> **Work order**
Find how many lines of the records below contain the word "assets" and write that number by itself.

Web page revision data
----------

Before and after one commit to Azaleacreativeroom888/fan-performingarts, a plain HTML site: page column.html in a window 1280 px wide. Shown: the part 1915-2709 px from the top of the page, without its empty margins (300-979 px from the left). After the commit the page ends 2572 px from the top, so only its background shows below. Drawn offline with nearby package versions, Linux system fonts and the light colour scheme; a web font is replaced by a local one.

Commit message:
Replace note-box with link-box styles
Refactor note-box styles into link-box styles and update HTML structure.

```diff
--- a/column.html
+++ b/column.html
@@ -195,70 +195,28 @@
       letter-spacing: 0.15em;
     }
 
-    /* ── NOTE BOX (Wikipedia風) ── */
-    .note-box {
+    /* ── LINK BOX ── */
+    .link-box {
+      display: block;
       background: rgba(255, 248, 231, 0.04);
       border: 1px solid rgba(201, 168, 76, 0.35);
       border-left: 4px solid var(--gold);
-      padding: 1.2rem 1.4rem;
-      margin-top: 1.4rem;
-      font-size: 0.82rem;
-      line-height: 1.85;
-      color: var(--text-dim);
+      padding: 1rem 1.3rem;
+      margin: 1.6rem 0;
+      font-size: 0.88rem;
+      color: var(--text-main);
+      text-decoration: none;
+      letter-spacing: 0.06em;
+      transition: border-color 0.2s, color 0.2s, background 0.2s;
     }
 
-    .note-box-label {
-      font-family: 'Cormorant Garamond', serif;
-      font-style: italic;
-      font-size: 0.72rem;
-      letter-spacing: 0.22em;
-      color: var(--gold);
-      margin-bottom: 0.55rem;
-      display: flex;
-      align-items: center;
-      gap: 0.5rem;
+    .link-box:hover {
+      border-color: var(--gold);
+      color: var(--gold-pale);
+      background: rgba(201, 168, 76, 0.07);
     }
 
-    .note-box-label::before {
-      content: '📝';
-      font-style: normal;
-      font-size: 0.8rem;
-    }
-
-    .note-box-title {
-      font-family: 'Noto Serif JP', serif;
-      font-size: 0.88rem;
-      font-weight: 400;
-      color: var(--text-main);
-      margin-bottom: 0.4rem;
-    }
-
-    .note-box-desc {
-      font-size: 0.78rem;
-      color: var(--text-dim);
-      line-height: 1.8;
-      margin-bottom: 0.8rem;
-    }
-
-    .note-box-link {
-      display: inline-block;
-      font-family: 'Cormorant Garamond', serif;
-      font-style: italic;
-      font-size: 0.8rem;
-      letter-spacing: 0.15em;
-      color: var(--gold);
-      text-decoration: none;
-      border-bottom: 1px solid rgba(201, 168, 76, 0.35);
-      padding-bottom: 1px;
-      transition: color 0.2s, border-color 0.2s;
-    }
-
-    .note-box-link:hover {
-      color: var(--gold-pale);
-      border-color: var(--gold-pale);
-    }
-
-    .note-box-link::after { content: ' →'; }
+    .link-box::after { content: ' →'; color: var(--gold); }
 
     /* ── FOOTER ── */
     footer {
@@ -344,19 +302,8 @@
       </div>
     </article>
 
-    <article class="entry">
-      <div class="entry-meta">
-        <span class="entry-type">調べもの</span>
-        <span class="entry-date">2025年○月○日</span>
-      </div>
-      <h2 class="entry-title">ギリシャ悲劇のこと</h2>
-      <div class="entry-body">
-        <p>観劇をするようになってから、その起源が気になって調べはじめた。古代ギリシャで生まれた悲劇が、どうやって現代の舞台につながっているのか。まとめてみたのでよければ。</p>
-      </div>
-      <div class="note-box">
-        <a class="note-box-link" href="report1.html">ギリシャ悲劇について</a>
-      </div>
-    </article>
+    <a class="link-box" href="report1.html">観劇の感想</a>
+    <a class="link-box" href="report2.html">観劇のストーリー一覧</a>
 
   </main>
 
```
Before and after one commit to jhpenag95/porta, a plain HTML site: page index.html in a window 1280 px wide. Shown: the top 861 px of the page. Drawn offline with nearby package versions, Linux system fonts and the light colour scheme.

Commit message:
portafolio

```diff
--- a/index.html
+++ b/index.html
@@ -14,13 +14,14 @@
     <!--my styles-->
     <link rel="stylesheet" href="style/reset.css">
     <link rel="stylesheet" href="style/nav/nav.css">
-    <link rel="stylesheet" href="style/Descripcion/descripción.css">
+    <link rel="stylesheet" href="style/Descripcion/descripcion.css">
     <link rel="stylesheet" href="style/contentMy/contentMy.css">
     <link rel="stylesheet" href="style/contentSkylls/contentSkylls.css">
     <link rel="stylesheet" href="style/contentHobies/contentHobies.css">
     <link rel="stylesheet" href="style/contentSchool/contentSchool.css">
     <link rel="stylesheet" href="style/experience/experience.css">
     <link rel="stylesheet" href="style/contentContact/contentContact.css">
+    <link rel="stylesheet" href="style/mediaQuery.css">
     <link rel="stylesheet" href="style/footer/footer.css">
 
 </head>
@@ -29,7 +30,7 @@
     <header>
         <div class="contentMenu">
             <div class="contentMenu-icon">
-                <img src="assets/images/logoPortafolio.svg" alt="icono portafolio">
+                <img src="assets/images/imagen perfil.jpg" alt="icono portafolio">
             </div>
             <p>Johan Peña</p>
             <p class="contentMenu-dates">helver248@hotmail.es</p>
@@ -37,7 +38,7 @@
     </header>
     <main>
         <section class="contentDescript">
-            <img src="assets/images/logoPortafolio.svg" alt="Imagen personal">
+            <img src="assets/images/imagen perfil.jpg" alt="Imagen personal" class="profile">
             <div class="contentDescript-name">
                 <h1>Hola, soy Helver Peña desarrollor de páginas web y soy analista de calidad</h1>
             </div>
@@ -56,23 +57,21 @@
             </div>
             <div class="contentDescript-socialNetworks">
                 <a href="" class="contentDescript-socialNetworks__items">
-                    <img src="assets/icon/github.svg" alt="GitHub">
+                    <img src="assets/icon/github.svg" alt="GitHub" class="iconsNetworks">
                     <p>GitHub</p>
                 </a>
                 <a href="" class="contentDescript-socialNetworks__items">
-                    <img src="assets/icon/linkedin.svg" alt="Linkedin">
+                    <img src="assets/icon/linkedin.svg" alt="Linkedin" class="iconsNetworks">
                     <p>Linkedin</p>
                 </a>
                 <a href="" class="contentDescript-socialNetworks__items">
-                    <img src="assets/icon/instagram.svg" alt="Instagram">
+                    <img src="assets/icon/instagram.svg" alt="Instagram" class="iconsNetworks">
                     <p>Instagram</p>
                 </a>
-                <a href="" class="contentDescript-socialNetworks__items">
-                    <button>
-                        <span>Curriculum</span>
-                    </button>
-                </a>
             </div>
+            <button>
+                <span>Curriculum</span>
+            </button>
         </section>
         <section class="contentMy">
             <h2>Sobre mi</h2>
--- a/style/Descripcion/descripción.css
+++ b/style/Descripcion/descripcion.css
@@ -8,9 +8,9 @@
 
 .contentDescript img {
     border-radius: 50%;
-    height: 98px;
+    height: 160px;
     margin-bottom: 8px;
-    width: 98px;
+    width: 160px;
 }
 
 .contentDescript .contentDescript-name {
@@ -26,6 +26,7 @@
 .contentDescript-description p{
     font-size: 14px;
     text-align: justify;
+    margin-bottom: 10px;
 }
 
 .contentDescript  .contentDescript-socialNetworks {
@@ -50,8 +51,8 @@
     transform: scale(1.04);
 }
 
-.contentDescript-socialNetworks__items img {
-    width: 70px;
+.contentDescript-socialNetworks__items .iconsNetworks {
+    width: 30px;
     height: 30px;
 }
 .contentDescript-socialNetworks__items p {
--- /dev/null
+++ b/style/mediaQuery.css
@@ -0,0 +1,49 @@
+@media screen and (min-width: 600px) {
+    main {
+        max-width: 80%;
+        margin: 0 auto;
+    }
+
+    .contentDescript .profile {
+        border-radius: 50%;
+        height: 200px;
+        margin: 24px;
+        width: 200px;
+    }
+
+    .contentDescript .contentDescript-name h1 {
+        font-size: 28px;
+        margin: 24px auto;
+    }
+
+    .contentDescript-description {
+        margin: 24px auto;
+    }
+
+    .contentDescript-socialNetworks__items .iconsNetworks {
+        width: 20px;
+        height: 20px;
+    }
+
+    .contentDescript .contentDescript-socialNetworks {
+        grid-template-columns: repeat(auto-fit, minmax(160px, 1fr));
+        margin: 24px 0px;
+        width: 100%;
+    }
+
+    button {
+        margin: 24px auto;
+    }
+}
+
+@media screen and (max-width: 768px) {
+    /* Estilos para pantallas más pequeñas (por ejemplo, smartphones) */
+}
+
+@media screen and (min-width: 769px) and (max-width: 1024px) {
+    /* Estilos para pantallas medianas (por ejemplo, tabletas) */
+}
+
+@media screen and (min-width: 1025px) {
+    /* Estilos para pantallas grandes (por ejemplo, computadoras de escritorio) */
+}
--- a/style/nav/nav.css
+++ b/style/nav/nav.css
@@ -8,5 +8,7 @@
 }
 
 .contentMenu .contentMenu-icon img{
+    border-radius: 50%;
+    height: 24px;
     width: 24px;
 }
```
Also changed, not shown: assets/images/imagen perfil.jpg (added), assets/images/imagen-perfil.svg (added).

----------

> **Solved problem**
11